There are different types of coffee and many ways to brew it. And most of us have our favorite coffee drink: some people love it black without sugar, and others prefer a sweet latte with a lot of milk foam. However, there is a type of coffee that many people have heard about but don’t know exactly what it is, and that’s green coffee.
5-Minute Crafts would like to tell you more about green coffee.
What is it?
Just the name of this coffee may give you an idea of what this product looks like: these are green coffee beans that haven’t yet been roasted. It’s hard to believe that green coffee beans and the brown ones we’re familiar with are the same product because they have a different color, texture, and smell.
The taste of green coffee is much softer, lighter, and more acidic. If the drink is prepared correctly, it will be thick. Some people describe the taste of green coffee as “herbal” or compare it to green or herbal tea, but it’s still not exactly the same. It’s because of this specific taste that you most likely won’t find green coffee on the menu of your favorite coffee shop. The production process is also different: to make a cup of green coffee, you need to soak the beans, boil them over low heat, and strain them. Green coffee doesn’t look like ordinary coffee in terms of the color of the drink — it’s more of an amber hue with a hint of green.
Differences in content
Coffee beans contain a compound known as chlorogenic acid. It can also be found in other foods, such as blueberries, tomatoes, or eggplant. But coffee beans contain much more of it. This acid is good for your health (we’ll talk about that below). However, as soon as you start roasting coffee beans, the level of this acid in their composition drops sharply while the beans get their renowned coffee taste.

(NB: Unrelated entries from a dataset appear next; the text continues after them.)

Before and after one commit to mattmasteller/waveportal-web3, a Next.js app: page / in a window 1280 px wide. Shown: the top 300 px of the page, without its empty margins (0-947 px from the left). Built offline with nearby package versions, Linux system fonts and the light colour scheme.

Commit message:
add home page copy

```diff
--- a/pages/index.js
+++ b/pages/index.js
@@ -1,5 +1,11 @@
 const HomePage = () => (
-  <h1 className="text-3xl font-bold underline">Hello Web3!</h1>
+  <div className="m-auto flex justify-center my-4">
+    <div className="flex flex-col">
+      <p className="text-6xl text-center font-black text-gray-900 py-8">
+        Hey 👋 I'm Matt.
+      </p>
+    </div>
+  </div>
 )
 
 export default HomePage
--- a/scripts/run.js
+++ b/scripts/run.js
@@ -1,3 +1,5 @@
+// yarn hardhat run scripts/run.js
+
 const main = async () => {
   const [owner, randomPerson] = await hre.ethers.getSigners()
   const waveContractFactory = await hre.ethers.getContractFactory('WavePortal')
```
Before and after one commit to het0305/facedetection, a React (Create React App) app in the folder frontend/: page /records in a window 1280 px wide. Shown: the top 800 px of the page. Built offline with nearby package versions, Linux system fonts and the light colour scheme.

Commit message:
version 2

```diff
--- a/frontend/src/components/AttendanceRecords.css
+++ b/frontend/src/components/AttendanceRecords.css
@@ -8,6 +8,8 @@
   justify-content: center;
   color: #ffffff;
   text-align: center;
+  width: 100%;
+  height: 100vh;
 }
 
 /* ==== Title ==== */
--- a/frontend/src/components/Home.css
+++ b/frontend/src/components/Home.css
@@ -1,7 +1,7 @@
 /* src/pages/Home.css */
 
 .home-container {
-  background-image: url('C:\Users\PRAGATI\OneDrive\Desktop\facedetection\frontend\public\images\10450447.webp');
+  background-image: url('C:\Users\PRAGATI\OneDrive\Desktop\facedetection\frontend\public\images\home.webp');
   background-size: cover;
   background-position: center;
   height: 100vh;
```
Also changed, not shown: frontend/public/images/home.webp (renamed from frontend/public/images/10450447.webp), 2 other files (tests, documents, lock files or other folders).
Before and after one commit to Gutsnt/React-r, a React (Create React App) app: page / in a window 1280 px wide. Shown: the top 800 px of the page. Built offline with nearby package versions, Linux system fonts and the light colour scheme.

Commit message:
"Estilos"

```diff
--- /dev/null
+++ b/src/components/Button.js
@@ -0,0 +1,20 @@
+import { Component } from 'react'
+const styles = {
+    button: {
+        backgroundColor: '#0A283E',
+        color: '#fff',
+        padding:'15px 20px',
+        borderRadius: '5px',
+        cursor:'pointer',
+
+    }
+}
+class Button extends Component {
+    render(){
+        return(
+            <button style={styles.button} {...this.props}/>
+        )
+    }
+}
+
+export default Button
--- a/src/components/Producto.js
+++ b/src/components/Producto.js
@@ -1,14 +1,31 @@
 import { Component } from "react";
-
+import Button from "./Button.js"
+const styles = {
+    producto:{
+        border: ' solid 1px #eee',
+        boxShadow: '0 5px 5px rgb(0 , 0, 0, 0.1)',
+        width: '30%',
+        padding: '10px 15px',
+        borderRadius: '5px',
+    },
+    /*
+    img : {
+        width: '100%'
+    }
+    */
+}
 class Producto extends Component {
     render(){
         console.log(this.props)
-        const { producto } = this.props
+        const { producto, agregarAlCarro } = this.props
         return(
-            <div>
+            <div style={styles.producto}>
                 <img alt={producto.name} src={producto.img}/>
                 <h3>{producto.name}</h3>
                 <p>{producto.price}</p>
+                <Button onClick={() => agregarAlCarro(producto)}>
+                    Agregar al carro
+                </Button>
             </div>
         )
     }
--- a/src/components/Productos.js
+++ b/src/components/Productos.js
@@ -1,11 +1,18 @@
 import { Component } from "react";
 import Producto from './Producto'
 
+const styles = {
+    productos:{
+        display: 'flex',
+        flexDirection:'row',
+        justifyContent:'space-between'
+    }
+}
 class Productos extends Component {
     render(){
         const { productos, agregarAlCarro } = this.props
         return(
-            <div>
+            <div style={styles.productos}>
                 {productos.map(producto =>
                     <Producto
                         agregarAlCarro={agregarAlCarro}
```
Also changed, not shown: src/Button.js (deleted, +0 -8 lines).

Another difference in composition is the amount of caffeine it contains. It’s known that as the roasting time increases, the amount of caffeine decreases. This means that there is more caffeine in lighter roasts than in darker ones. Green coffee, on the other hand, has even more caffeine than lightly roasted coffee.
The chlorogenic acid that evaporates from beans during roasting is believed to be good for your health. In particular, it might affect blood vessels and reduce blood pressure. This acid might also affect how the body handles blood sugar.
Despite the fact that, at the moment, there is no convincing scientific data on the clear and precise effect of green coffee on the body, people take it for diabetes, obesity, or high cholesterol.